• Task prompt
Which of the lines in the records below hold the string "accessible"? Copy every one of them.

• Study material
● ● ●

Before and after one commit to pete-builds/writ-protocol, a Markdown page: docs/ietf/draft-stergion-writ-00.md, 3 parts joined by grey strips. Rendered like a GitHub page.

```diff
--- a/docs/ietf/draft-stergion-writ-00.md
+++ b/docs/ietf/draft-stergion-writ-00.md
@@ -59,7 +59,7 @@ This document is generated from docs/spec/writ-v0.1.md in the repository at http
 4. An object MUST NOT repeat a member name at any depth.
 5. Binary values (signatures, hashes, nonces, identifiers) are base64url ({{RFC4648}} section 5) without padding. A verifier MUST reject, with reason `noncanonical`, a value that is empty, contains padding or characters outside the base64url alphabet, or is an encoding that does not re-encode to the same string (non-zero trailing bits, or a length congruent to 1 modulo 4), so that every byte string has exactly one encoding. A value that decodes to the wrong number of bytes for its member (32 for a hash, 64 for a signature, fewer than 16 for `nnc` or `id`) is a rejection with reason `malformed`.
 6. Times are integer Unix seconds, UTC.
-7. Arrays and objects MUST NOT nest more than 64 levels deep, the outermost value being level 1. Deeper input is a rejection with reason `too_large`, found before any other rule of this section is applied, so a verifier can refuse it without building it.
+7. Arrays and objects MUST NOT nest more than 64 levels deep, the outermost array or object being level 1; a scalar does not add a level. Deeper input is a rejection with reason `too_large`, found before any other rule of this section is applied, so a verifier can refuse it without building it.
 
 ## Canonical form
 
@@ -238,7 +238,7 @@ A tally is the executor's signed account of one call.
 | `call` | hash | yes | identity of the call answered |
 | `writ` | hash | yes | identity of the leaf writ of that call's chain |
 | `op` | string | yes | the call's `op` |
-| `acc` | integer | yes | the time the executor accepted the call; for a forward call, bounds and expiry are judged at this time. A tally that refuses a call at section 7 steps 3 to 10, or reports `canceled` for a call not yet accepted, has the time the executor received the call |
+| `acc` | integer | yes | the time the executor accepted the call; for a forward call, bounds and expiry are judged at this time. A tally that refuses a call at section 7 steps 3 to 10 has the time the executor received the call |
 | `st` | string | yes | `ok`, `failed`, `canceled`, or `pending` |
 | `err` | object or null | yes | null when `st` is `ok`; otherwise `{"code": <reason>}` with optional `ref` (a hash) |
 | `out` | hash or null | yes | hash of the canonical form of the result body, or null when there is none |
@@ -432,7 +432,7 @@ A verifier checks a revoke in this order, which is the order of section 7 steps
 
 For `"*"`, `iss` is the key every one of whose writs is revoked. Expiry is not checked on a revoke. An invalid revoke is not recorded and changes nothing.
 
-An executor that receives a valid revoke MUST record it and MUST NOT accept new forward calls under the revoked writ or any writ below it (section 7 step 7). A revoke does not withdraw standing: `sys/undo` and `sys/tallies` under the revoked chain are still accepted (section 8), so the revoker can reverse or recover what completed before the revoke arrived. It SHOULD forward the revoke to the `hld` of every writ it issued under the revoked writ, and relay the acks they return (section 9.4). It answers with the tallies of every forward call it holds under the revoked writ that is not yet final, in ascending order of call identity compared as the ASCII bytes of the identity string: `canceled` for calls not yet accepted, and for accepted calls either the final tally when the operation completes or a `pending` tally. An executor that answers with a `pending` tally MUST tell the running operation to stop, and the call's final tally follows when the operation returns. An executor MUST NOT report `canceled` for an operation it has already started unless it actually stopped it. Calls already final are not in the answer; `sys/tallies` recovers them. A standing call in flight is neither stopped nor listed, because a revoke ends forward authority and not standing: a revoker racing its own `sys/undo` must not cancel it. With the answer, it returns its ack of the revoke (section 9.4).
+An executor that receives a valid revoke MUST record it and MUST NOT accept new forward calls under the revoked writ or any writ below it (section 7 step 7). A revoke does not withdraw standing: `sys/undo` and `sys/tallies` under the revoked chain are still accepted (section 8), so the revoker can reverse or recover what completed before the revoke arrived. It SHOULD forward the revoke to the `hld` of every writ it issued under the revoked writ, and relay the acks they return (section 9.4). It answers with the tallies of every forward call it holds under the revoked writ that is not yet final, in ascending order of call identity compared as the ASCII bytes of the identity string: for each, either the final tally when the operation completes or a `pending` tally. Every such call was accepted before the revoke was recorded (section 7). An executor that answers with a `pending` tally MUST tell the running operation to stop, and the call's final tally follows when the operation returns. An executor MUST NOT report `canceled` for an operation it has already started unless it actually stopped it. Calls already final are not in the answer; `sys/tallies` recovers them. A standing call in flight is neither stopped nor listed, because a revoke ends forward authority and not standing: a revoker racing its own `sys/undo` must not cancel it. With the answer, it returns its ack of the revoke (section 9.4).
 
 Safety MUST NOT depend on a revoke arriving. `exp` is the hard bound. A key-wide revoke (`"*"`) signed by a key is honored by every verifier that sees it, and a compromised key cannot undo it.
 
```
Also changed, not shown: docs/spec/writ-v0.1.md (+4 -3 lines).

● ● ●

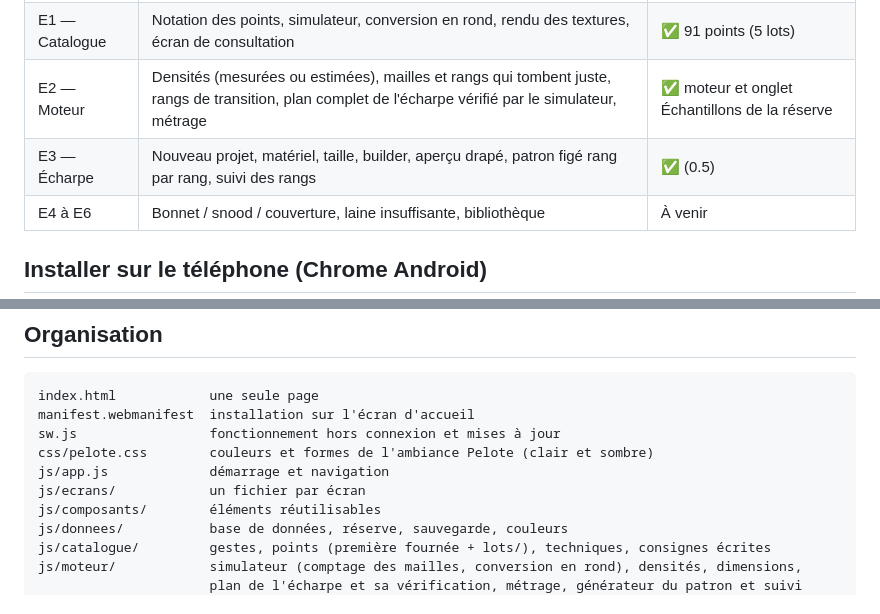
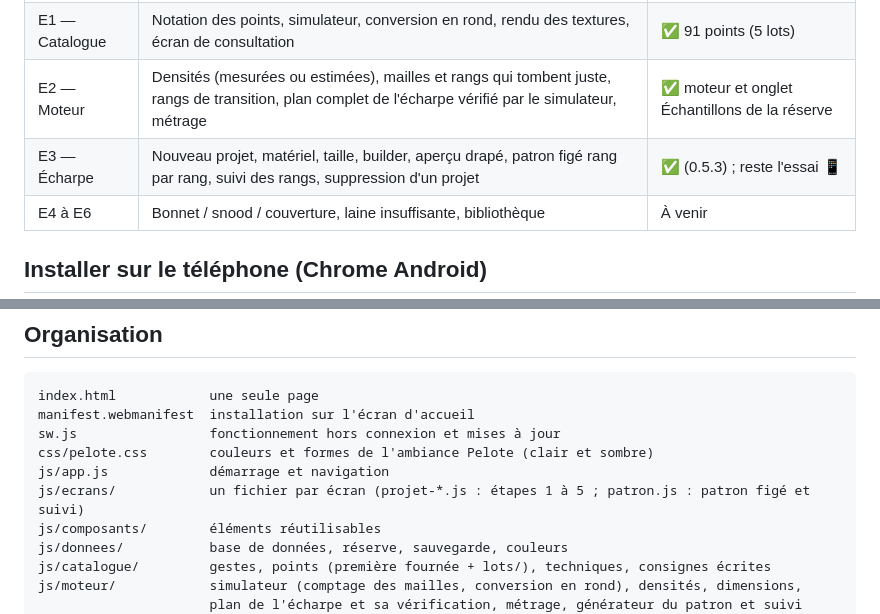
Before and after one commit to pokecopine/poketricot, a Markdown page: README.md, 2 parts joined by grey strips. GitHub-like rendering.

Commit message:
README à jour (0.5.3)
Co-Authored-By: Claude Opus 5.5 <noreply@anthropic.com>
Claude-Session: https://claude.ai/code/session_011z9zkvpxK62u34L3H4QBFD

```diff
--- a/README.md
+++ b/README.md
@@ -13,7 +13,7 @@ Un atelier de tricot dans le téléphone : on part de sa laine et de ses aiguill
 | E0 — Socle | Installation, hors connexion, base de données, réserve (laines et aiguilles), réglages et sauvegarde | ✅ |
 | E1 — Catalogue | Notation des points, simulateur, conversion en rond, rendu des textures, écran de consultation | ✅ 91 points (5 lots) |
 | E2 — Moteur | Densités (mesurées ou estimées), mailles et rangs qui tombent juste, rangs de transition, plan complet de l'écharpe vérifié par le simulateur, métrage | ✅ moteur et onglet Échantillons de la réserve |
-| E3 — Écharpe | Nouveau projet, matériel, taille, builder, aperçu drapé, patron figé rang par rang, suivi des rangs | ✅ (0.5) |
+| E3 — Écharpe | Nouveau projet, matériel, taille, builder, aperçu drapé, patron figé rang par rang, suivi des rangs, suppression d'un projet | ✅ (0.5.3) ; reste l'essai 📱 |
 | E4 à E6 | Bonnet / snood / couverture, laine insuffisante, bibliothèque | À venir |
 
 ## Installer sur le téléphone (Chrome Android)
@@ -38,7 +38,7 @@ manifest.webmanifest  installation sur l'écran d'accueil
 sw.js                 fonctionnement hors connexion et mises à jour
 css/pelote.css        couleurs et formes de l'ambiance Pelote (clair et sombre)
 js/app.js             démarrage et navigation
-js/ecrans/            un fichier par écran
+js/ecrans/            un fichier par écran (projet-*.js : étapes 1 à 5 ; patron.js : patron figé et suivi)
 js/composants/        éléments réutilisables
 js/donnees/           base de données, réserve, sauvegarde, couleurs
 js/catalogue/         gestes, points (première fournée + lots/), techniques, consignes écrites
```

● ● ●

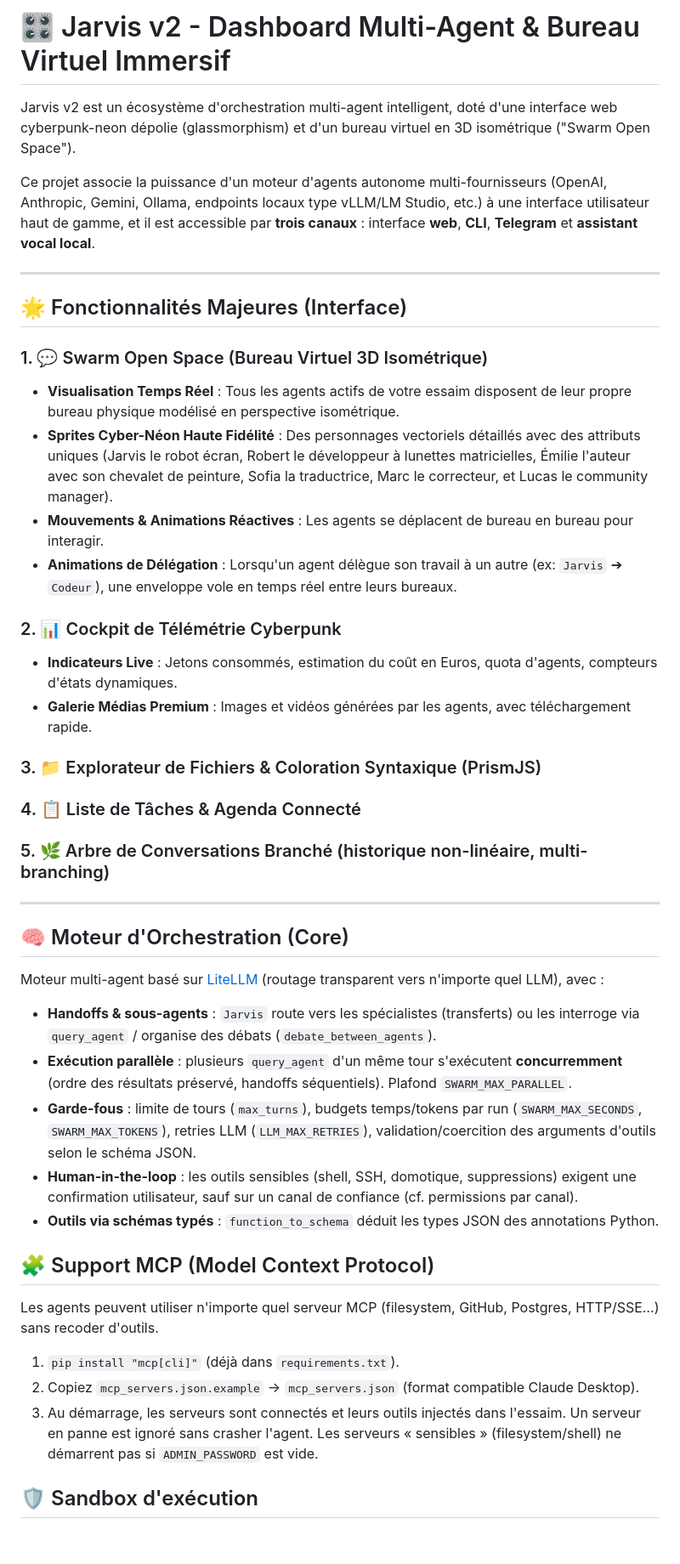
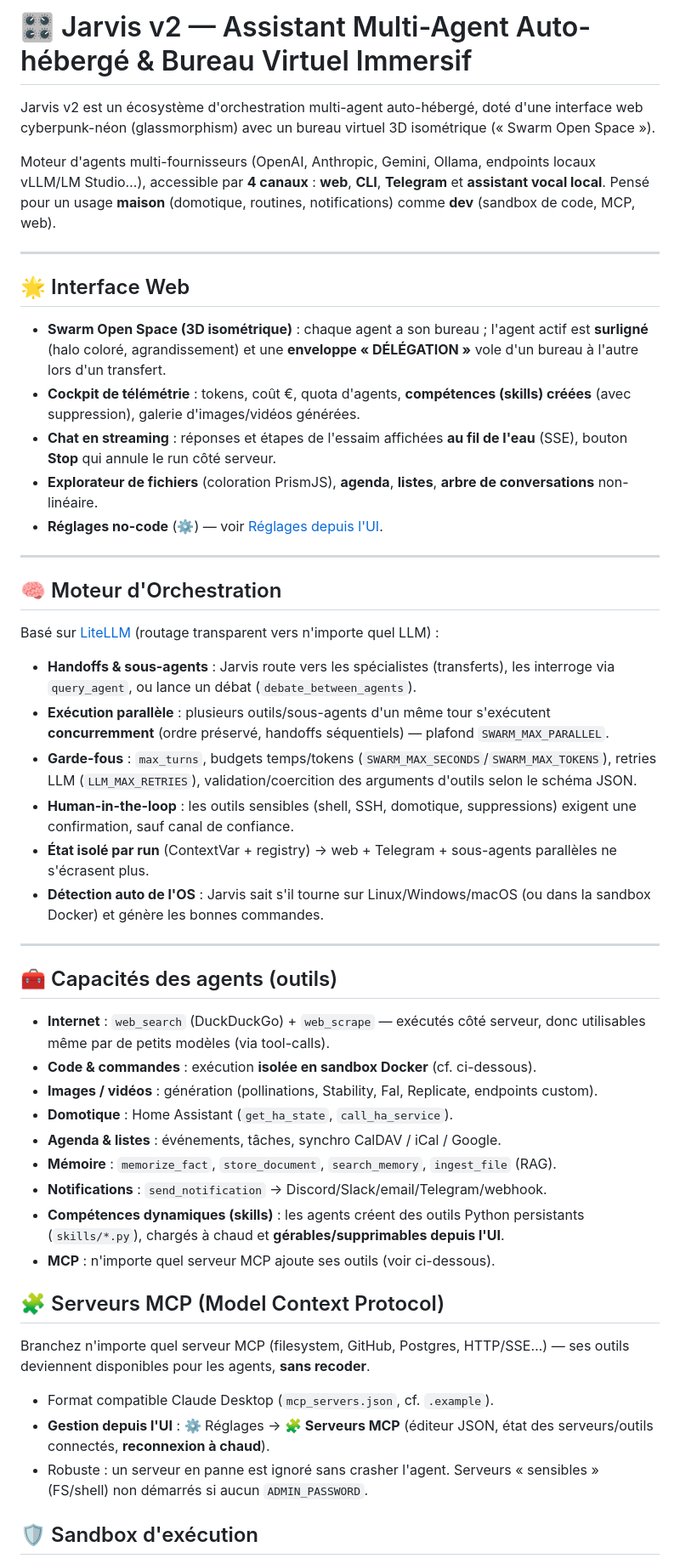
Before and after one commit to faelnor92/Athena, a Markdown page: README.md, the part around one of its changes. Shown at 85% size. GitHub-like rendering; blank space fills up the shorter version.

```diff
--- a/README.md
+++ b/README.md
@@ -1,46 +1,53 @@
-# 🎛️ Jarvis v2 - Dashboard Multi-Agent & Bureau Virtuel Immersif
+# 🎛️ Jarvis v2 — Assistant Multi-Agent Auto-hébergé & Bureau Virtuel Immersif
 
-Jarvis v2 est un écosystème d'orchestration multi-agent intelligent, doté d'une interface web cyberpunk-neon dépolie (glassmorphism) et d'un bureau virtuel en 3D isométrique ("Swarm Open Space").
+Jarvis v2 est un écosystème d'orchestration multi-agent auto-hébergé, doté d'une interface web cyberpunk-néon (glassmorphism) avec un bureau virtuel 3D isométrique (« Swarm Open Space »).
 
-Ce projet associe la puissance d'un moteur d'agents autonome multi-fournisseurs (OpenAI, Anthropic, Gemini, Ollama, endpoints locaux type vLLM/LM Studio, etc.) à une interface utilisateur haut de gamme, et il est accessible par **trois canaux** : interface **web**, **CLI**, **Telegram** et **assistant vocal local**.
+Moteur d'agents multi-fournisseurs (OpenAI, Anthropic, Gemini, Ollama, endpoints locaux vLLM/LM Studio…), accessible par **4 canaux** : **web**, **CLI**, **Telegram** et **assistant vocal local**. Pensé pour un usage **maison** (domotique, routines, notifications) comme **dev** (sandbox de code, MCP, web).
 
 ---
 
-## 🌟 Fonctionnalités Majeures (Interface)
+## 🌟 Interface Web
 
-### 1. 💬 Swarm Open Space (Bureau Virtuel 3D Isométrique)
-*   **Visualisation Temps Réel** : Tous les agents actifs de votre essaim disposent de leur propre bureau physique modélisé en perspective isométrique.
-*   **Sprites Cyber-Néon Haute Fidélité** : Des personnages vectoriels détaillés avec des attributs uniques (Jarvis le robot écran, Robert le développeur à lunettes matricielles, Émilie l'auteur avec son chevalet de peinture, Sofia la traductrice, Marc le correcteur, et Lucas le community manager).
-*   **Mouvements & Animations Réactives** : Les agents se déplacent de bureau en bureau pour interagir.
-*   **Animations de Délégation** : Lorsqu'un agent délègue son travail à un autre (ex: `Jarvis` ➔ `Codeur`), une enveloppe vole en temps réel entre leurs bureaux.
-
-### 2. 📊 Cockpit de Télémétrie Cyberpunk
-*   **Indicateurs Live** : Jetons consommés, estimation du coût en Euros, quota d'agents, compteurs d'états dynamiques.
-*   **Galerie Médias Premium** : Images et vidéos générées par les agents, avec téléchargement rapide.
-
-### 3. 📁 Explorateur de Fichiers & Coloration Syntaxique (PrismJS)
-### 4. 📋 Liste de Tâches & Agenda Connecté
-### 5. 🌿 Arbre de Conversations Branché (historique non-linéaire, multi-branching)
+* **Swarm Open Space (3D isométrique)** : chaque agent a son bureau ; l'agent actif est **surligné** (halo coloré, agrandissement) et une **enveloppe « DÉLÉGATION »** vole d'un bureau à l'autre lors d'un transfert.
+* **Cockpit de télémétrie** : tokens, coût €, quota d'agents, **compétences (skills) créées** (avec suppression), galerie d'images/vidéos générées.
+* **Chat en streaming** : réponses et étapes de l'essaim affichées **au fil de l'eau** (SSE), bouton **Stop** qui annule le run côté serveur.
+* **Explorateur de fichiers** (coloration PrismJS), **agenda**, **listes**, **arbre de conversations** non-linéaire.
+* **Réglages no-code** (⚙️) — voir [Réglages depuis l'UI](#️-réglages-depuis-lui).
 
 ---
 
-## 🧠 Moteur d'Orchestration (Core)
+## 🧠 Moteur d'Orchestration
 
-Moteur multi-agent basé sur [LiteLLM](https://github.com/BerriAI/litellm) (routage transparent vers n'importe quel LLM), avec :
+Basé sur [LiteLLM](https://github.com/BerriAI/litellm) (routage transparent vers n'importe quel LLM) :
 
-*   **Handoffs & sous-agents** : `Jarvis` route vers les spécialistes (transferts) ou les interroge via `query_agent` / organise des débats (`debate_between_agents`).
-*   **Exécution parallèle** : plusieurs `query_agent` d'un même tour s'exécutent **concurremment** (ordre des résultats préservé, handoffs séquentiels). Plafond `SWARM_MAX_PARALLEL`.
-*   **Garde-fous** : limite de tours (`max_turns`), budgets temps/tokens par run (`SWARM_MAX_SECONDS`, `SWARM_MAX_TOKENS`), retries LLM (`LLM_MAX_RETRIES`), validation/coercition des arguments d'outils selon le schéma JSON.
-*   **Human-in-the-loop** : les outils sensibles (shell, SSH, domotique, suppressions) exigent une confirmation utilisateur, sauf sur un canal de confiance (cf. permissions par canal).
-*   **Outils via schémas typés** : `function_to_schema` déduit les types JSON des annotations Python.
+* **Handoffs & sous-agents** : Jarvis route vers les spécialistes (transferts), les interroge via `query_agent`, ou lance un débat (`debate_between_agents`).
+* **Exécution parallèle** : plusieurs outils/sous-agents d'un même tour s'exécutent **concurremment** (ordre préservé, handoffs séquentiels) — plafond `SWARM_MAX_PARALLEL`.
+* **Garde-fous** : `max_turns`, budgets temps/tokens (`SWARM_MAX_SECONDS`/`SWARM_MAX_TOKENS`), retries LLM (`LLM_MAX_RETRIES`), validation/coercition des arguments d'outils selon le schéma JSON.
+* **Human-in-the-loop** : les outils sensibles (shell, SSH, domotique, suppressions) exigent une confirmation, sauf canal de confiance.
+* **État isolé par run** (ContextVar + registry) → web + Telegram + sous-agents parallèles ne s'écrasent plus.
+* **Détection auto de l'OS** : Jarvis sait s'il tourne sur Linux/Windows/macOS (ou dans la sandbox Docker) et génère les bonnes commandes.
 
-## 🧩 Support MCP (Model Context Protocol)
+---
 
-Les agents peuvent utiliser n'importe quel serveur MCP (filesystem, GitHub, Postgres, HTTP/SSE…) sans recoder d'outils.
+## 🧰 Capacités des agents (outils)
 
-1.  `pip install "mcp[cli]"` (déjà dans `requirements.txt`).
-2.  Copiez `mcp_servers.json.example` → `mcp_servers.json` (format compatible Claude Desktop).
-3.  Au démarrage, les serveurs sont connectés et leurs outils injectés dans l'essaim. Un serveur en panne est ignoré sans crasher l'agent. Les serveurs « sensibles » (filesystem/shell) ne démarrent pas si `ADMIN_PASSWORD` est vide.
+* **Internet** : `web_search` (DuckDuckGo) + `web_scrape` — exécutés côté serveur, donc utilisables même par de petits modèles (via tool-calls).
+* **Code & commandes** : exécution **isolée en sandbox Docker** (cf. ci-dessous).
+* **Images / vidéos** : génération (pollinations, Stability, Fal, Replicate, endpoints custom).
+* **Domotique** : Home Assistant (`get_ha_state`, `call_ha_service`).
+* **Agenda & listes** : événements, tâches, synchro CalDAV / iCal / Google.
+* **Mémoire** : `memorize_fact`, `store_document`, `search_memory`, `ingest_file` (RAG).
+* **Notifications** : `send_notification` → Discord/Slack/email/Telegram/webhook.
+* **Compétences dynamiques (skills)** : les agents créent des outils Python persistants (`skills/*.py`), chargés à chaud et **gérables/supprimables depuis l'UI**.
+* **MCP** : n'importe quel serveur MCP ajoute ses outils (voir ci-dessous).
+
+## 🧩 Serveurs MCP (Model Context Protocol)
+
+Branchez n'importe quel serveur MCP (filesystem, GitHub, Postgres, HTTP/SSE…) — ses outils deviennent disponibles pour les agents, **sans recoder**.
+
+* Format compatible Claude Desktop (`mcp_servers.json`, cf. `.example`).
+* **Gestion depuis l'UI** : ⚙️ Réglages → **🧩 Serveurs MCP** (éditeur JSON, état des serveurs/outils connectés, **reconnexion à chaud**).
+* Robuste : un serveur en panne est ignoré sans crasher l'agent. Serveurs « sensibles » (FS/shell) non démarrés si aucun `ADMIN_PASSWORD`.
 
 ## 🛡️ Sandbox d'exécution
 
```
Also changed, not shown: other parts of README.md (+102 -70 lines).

● ● ●

• Finished task
-Ce projet associe la puissance d'un moteur d'agents autonome multi-fournisseurs (OpenAI, Anthropic, Gemini, Ollama, endpoints locaux type vLLM/LM Studio, etc.) à une interface utilisateur haut de gamme, et il est accessible par **trois canaux** : interface **web**, **CLI**, **Telegram** et **assistant vocal local**.
+Moteur d'agents multi-fournisseurs (OpenAI, Anthropic, Gemini, Ollama, endpoints locaux vLLM/LM Studio…), accessible par **4 canaux** : **web**, **CLI**, **Telegram** et **assistant vocal local**. Pensé pour un usage **maison** (domotique, routines, notifications) comme **dev** (sandbox de code, MCP, web).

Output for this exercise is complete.